Front-end code edit data:
=-=-=-=-=

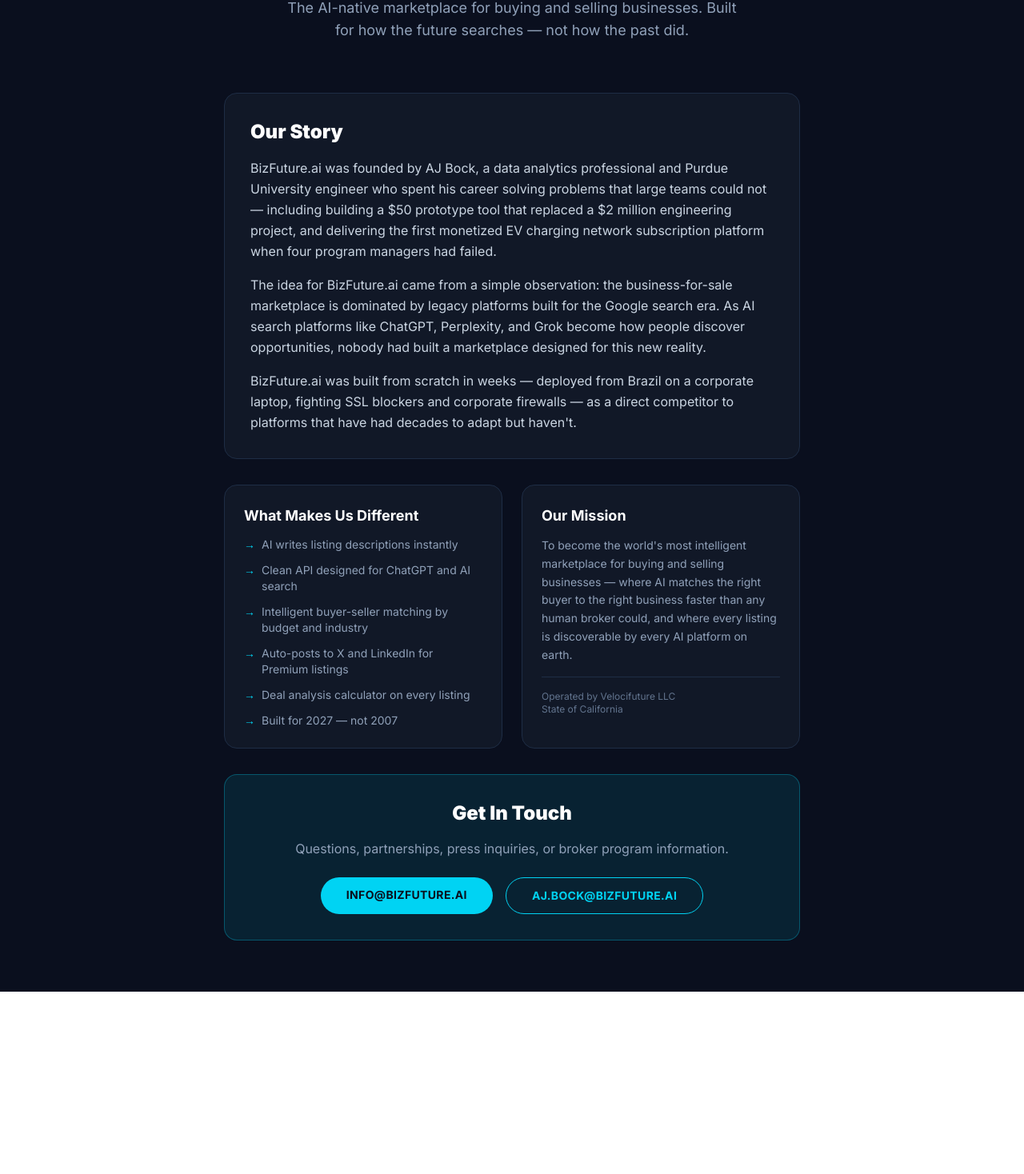
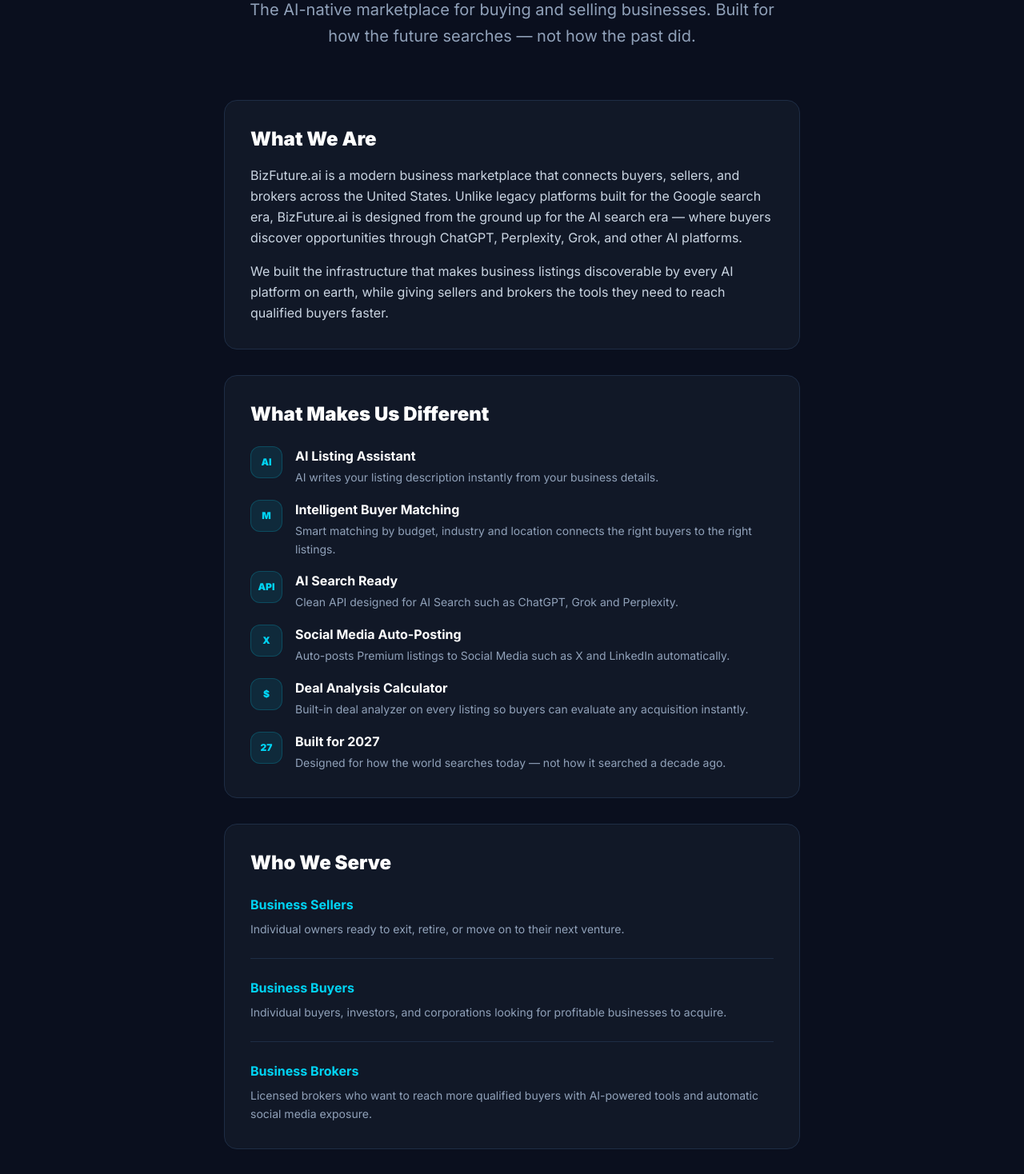
Before and after one commit to ajbock/bizfuture.ai, a Next.js app: page /about in a window 1280 px wide. Shown: the part 169-1637 px from the top of the page at 80% size. Before the commit the page ends 1409 px from the top, so only its background shows below. Built offline with nearby package versions, Linux system fonts and the light colour scheme.

Commit message:
About page rewrite - product focused

```diff
--- a/src/app/about/page.tsx
+++ b/src/app/about/page.tsx
@@ -12,55 +12,75 @@
           <Link href="/" className="text-slate-400 text-sm hover:text-white transition">Back to Home</Link>
         </div>
       </div>
+
       <div className="max-w-3xl mx-auto px-6 pb-16">
 
         <div className="text-center mb-16">
           <h1 className="text-4xl font-black text-white mb-4">About BizFuture.ai</h1>
-          <p className="text-slate-400 text-lg max-w-xl mx-auto">The AI-native marketplace for buying and selling businesses. Built for how the future searches — not how the past did.</p>
+          <p className="text-xl text-slate-400 max-w-2xl mx-auto leading-relaxed">The AI-native marketplace for buying and selling businesses. Built for how the future searches — not how the past did.</p>
         </div>
 
         <div className="bg-[#111827] border border-[#1e2d45] rounded-2xl p-8 mb-8">
-          <h2 className="text-2xl font-black text-white mb-4">Our Story</h2>
+          <h2 className="text-2xl font-black text-white mb-4">What We Are</h2>
           <div className="text-slate-300 leading-relaxed flex flex-col gap-4">
-            <p>BizFuture.ai was founded by AJ Bock, a data analytics professional and Purdue University engineer who spent his career solving problems that large teams could not — including building a $50 prototype tool that replaced a $2 million engineering project, and delivering the first monetized EV charging network subscription platform when four program managers had failed.</p>
-            <p>The idea for BizFuture.ai came from a simple observation: the business-for-sale marketplace is dominated by legacy platforms built for the Google search era. As AI search platforms like ChatGPT, Perplexity, and Grok become how people discover opportunities, nobody had built a marketplace designed for this new reality.</p>
-            <p>BizFuture.ai was built from scratch in weeks — deployed from Brazil on a corporate laptop, fighting SSL blockers and corporate firewalls — as a direct competitor to platforms that have had decades to adapt but haven't.</p>
+            <p>BizFuture.ai is a modern business marketplace that connects buyers, sellers, and brokers across the United States. Unlike legacy platforms built for the Google search era, BizFuture.ai is designed from the ground up for the AI search era — where buyers discover opportunities through ChatGPT, Perplexity, Grok, and other AI platforms.</p>
+            <p>We built the infrastructure that makes business listings discoverable by every AI platform on earth, while giving sellers and brokers the tools they need to reach qualified buyers faster.</p>
           </div>
         </div>
 
-        <div className="grid grid-cols-1 md:grid-cols-2 gap-6 mb-8">
-          <div className="bg-[#111827] border border-[#1e2d45] rounded-2xl p-6">
-            <h3 className="text-lg font-bold text-white mb-3">What Makes Us Different</h3>
-            <ul className="flex flex-col gap-3 text-slate-400 text-sm">
-              <li className="flex gap-2"><span className="text-cyan-400">→</span>AI writes listing descriptions instantly</li>
-              <li className="flex gap-2"><span className="text-cyan-400">→</span>Clean API designed for ChatGPT and AI search</li>
-              <li className="flex gap-2"><span className="text-cyan-400">→</span>Intelligent buyer-seller matching by budget and industry</li>
-              <li className="flex gap-2"><span className="text-cyan-400">→</span>Auto-posts to X and LinkedIn for Premium listings</li>
-              <li className="flex gap-2"><span className="text-cyan-400">→</span>Deal analysis calculator on every listing</li>
-              <li className="flex gap-2"><span className="text-cyan-400">→</span>Built for 2027 — not 2007</li>
-            </ul>
+        <div className="bg-[#111827] border border-[#1e2d45] rounded-2xl p-8 mb-8">
+          <h2 className="text-2xl font-black text-white mb-6">What Makes Us Different</h2>
+          <div className="flex flex-col gap-4">
+            {[
+              { icon: "AI", title: "AI Listing Assistant", desc: "AI writes your listing description instantly from your business details." },
+              { icon: "M", title: "Intelligent Buyer Matching", desc: "Smart matching by budget, industry and location connects the right buyers to the right listings." },
+              { icon: "API", title: "AI Search Ready", desc: "Clean API designed for AI Search such as ChatGPT, Grok and Perplexity." },
+              { icon: "X", title: "Social Media Auto-Posting", desc: "Auto-posts Premium listings to Social Media such as X and LinkedIn automatically." },
+              { icon: "$", title: "Deal Analysis Calculator", desc: "Built-in deal analyzer on every listing so buyers can evaluate any acquisition instantly." },
+              { icon: "27", title: "Built for 2027", desc: "Designed for how the world searches today — not how it searched a decade ago." },
+            ].map(({ icon, title, desc }) => (
+              <div key={title} className="flex items-start gap-4">
+                <div className="w-10 h-10 bg-cyan-400/10 border border-cyan-400/20 rounded-xl flex items-center justify-center flex-shrink-0">
+                  <span className="text-cyan-400 font-black text-xs">{icon}</span>
+                </div>
+                <div>
+                  <div className="text-white font-bold mb-1">{title}</div>
+                  <div className="text-slate-400 text-sm leading-relaxed">{desc}</div>
+                </div>
+              </div>
+            ))}
           </div>
-          <div className="bg-[#111827] border border-[#1e2d45] rounded-2xl p-6">
-            <h3 className="text-lg font-bold text-white mb-3">Our Mission</h3>
-            <p className="text-slate-400 text-sm leading-relaxed">To become the world's most intelligent marketplace for buying and selling businesses — where AI matches the right buyer to the right business faster than any human broker could, and where every listing is discoverable by every AI platform on earth.</p>
-            <div className="mt-4 pt-4 border-t border-[#1e2d45]">
-              <p className="text-slate-500 text-xs">Operated by Velocifuture LLC</p>
-              <p className="text-slate-500 text-xs">State of California</p>
+        </div>
+
+        <div className="bg-[#111827] border border-[#1e2d45] rounded-2xl p-8 mb-8">
+          <h2 className="text-2xl font-black text-white mb-6">Who We Serve</h2>
+          <div className="flex flex-col gap-6">
+            <div>
+              <div className="text-cyan-400 font-bold mb-2">Business Sellers</div>
+              <p className="text-slate-400 text-sm leading-relaxed">Individual owners ready to exit, retire, or move on to their next venture.</p>
+            </div>
+            <div className="border-t border-[#1e2d45] pt-6">
+              <div className="text-cyan-400 font-bold mb-2">Business Buyers</div>
+              <p className="text-slate-400 text-sm leading-relaxed">Individual buyers, investors, and corporations looking for profitable businesses to acquire.</p>
+            </div>
+            <div className="border-t border-[#1e2d45] pt-6">
+              <div className="text-cyan-400 font-bold mb-2">Business Brokers</div>
+              <p className="text-slate-400 text-sm leading-relaxed">Licensed brokers who want to reach more qualified buyers with AI-powered tools and automatic social media exposure.</p>
             </div>
           </div>
         </div>
 
+        <div className="bg-[#111827] border border-[#1e2d45] rounded-2xl p-8 mb-8">
+          <h2 className="text-2xl font-black text-white mb-4">Our Mission</h2>
+          <p className="text-slate-300 leading-relaxed">To become the most intelligent marketplace for buying and selling businesses in the world — where AI matches the right buyer to the right business faster than any human process could, and where every listing is discoverable by every AI platform on earth.</p>
+        </div>
+
         <div className="bg-cyan-400/10 border border-cyan-400/30 rounded-2xl p-8 text-center">
           <h2 className="text-2xl font-black text-white mb-4">Get In Touch</h2>
-          <p className="text-slate-400 mb-6">Questions, partnerships, press inquiries, or broker program information.</p>
-          <div className="flex flex-col md:flex-row gap-4 justify-center">
-            <a href="mailto:info@bizfuture.ai" className="bg-cyan-400 text-[#0a0f1e] font-bold px-8 py-3 rounded-full text-sm uppercase tracking-wide hover:bg-cyan-300 transition">
-              info@bizfuture.ai
-            </a>
-            <a href="mailto:aj.bock@bizfuture.ai" className="border border-cyan-400 text-cyan-400 font-bold px-8 py-3 rounded-full text-sm uppercase tracking-wide hover:bg-cyan-400 hover:text-[#0a0f1e] transition">
-              aj.bock@bizfuture.ai
-            </a>
-          </div>
+          <p className="text-slate-400 mb-6">Questions, broker partnerships, or press inquiries.</p>
+          <a href="mailto:info@bizfuture.ai" className="bg-cyan-400 text-[#0a0f1e] font-bold px-8 py-3 rounded-full text-sm uppercase tracking-wide hover:bg-cyan-300 transition inline-block">
+            info@bizfuture.ai
+          </a>
         </div>
 
       </div>
```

=-=-=-=-=

**Assigned task:**
Determine how many lines in the records include the string "uppercase". Only that number should be given.

**Exercise solution:**
3